“‘We strongly condemn the North’s continued attempts at penetrating the South with drones and once again, demand all acts of provocation are halted,’ he said during the briefing.
“‘If North Korea continues to engage in acts of provocation against the South, our military will forcefully retaliate and we warn all responsibility for events occurring going forth is with the North.'”
North Korea has been hard at work, poking and prodding at the entire rest of the world in recent months. Not only has Kim Jong Un reiterated his threats to destroy the United States with thermonuclear strikes, the diminutive dictator has launched a nearly non-stop battery of long, medium, and short range missiles intended to strike fear into the hearts of America and her allies in Japan and South Korea.

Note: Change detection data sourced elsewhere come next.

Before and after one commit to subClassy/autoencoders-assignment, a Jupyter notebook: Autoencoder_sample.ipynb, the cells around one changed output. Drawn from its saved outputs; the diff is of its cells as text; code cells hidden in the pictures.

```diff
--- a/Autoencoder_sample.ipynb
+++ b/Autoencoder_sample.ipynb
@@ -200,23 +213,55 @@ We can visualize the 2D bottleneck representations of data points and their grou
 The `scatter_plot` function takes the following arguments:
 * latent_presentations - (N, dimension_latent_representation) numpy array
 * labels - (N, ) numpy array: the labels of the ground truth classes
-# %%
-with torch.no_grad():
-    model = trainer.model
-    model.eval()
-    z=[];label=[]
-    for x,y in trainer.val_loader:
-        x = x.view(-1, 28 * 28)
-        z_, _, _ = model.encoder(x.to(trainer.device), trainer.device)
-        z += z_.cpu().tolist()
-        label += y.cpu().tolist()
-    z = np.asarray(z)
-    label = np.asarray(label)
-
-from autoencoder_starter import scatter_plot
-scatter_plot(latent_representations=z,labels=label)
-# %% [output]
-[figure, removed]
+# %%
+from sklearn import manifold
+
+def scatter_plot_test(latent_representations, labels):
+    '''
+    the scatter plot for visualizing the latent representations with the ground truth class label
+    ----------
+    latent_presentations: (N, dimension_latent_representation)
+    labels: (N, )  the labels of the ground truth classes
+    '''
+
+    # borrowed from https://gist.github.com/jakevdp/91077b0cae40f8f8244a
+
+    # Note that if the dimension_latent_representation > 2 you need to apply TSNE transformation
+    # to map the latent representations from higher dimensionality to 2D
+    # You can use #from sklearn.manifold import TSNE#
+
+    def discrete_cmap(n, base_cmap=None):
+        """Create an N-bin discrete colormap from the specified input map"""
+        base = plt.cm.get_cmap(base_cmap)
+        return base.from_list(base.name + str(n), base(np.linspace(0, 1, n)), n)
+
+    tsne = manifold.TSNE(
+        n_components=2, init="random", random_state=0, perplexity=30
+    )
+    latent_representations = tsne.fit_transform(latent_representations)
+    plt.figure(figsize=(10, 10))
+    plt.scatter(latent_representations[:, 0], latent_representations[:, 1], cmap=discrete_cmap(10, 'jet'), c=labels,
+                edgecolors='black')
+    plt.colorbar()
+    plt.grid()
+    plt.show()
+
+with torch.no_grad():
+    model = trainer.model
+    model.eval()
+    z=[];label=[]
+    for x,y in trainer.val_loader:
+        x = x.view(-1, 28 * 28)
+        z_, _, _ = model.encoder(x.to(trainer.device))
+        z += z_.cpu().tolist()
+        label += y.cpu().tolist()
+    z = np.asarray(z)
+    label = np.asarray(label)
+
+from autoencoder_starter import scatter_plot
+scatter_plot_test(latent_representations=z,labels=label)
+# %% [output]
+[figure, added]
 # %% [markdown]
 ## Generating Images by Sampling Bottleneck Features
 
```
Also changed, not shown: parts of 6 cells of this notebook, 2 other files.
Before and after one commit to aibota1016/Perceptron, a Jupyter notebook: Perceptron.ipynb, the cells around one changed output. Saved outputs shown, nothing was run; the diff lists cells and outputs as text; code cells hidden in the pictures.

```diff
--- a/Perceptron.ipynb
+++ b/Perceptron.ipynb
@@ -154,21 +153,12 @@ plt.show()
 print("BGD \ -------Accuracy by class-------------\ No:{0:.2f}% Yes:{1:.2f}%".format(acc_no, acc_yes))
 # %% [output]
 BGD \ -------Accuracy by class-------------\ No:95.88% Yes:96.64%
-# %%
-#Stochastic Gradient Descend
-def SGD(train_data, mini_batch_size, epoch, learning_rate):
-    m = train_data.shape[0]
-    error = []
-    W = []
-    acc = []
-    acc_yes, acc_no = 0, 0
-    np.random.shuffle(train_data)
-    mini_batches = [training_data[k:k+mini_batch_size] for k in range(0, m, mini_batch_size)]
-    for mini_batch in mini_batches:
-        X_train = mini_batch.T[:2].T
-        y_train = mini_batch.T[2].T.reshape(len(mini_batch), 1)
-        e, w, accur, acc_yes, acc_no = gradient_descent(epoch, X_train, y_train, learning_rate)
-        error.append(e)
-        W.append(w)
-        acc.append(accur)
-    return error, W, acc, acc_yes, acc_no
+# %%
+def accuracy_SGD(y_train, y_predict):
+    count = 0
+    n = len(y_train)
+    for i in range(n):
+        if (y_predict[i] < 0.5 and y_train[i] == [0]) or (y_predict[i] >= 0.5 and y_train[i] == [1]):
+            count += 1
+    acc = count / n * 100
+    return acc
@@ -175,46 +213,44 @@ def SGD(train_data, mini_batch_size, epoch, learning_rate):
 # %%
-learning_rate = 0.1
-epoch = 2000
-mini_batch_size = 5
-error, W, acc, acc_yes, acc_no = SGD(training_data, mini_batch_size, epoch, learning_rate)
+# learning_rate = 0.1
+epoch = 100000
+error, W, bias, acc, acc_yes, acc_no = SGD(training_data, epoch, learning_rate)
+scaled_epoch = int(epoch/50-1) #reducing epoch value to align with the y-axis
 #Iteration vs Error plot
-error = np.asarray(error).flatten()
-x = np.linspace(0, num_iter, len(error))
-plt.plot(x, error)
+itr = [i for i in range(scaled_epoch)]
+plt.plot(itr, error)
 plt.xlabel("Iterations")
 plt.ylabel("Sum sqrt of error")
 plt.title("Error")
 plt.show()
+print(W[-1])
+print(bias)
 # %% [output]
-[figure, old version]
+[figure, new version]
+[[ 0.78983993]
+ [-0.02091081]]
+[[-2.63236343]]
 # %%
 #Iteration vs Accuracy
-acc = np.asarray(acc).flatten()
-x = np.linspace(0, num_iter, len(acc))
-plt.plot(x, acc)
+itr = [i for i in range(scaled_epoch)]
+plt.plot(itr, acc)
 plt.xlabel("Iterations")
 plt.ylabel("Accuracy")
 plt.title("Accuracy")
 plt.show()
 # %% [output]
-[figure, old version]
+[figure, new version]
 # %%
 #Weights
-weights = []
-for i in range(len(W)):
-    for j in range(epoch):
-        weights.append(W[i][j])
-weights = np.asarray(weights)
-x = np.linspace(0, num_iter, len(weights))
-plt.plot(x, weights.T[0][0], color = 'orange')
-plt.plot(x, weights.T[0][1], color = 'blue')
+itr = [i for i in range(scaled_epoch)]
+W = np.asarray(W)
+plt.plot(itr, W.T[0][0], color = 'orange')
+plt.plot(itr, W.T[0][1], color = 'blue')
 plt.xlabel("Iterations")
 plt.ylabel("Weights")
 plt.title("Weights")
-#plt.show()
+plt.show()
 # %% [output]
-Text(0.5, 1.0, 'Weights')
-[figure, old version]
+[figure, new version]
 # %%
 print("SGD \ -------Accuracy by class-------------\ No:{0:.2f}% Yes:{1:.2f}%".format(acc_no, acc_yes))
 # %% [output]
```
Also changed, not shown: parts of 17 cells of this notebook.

U.S. President Donald Trump this week thanked China for their “attempt” to corral the rogue regime of Kim Jong Un, signaling that the United States may be taking matters into their own hands after the death of American prisoner Otto Warmbier, who was returned to the U.S. in a coma after spending a little over a year in a North Korean concentration camp.